---------- EXERCISE INPUT ----------

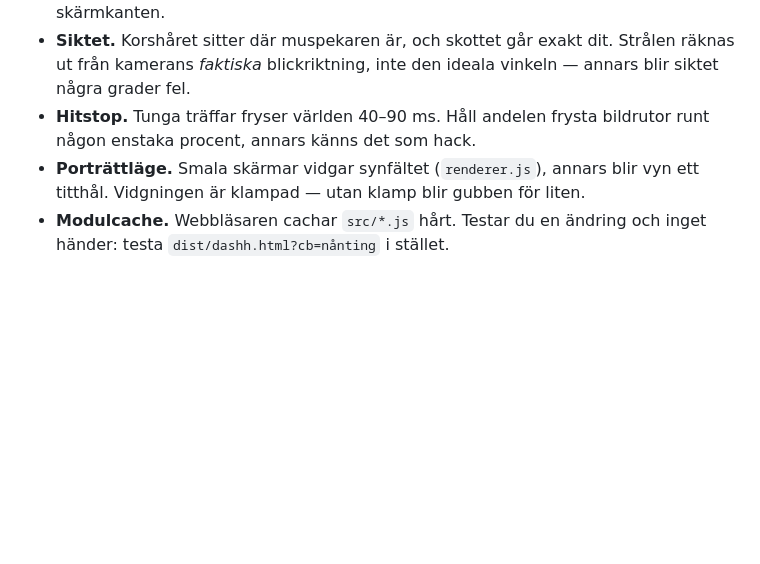
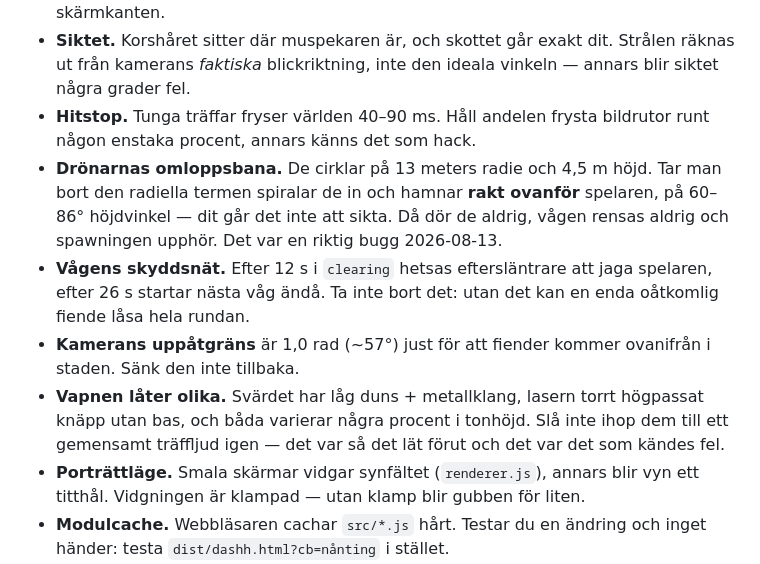
Before and after one commit to PajBram/dashh, a Markdown page: CLAUDE.md, the part around one of its changes. GitHub-like rendering; blank space fills up the shorter version.

Commit message:
Write down what today's bug taught us, so it cannot come back
Co-Authored-By: Claude Opus 5 <noreply@anthropic.com>

```diff
--- a/CLAUDE.md
+++ b/CLAUDE.md
@@ -89,6 +89,19 @@ Fullscreen sköts av sajtens egen `static/js/fullscreen.js` — bygg ingen egen.
   vinkeln — annars blir siktet några grader fel.
 - **Hitstop.** Tunga träffar fryser världen 40–90 ms. Håll andelen frysta
   bildrutor runt någon enstaka procent, annars känns det som hack.
+- **Drönarnas omloppsbana.** De cirklar på 13 meters radie och 4,5 m höjd. Tar
+  man bort den radiella termen spiralar de in och hamnar **rakt ovanför**
+  spelaren, på 60–86° höjdvinkel — dit går det inte att sikta. Då dör de aldrig,
+  vågen rensas aldrig och spawningen upphör. Det var en riktig bugg 2026-08-13.
+- **Vågens skyddsnät.** Efter 12 s i `clearing` hetsas eftersläntrare att jaga
+  spelaren, efter 26 s startar nästa våg ändå. Ta inte bort det: utan det kan en
+  enda oåtkomlig fiende låsa hela rundan.
+- **Kamerans uppåtgräns** är 1,0 rad (~57°) just för att fiender kommer
+  ovanifrån i staden. Sänk den inte tillbaka.
+- **Vapnen låter olika.** Svärdet har låg duns + metallklang, lasern torrt
+  högpassat knäpp utan bas, och båda varierar några procent i tonhöjd. Slå inte
+  ihop dem till ett gemensamt träffljud igen — det var så det lät förut och det
+  var det som kändes fel.
 - **Porträttläge.** Smala skärmar vidgar synfältet (`renderer.js`), annars blir
   vyn ett titthål. Vidgningen är klampad — utan klamp blir gubben för liten.
 - **Modulcache.** Webbläsaren cachar `src/*.js` hårt. Testar du en ändring och
```
Also changed, not shown: other parts of CLAUDE.md (+1 -1 lines).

----------

WORK TO BE COMPLETED: Each line above is to be copied exactly, and the pictures are to be dropped.

WRITTEN ANSWER:
Before and after one commit to PajBram/dashh, a Markdown page: CLAUDE.md, the part around one of its changes. GitHub-like rendering; blank space fills up the shorter version.

Commit message:
Write down what today's bug taught us, so it cannot come back
Co-Authored-By: Claude Opus 5 <noreply@anthropic.com>

```diff
--- a/CLAUDE.md
+++ b/CLAUDE.md
@@ -89,6 +89,19 @@ Fullscreen sköts av sajtens egen `static/js/fullscreen.js` — bygg ingen egen.
   vinkeln — annars blir siktet några grader fel.
 - **Hitstop.** Tunga träffar fryser världen 40–90 ms. Håll andelen frysta
   bildrutor runt någon enstaka procent, annars känns det som hack.
+- **Drönarnas omloppsbana.** De cirklar på 13 meters radie och 4,5 m höjd. Tar
+  man bort den radiella termen spiralar de in och hamnar **rakt ovanför**
+  spelaren, på 60–86° höjdvinkel — dit går det inte att sikta. Då dör de aldrig,
+  vågen rensas aldrig och spawningen upphör. Det var en riktig bugg 2026-08-13.
+- **Vågens skyddsnät.** Efter 12 s i `clearing` hetsas eftersläntrare att jaga
+  spelaren, efter 26 s startar nästa våg ändå. Ta inte bort det: utan det kan en
+  enda oåtkomlig fiende låsa hela rundan.
+- **Kamerans uppåtgräns** är 1,0 rad (~57°) just för att fiender kommer
+  ovanifrån i staden. Sänk den inte tillbaka.
+- **Vapnen låter olika.** Svärdet har låg duns + metallklang, lasern torrt
+  högpassat knäpp utan bas, och båda varierar några procent i tonhöjd. Slå inte
+  ihop dem till ett gemensamt träffljud igen — det var så det lät förut och det
+  var det som kändes fel.
 - **Porträttläge.** Smala skärmar vidgar synfältet (`renderer.js`), annars blir
   vyn ett titthål. Vidgningen är klampad — utan klamp blir gubben för liten.
 - **Modulcache.** Webbläsaren cachar `src/*.js` hårt. Testar du en ändring och
```
Also changed, not shown: other parts of CLAUDE.md (+1 -1 lines).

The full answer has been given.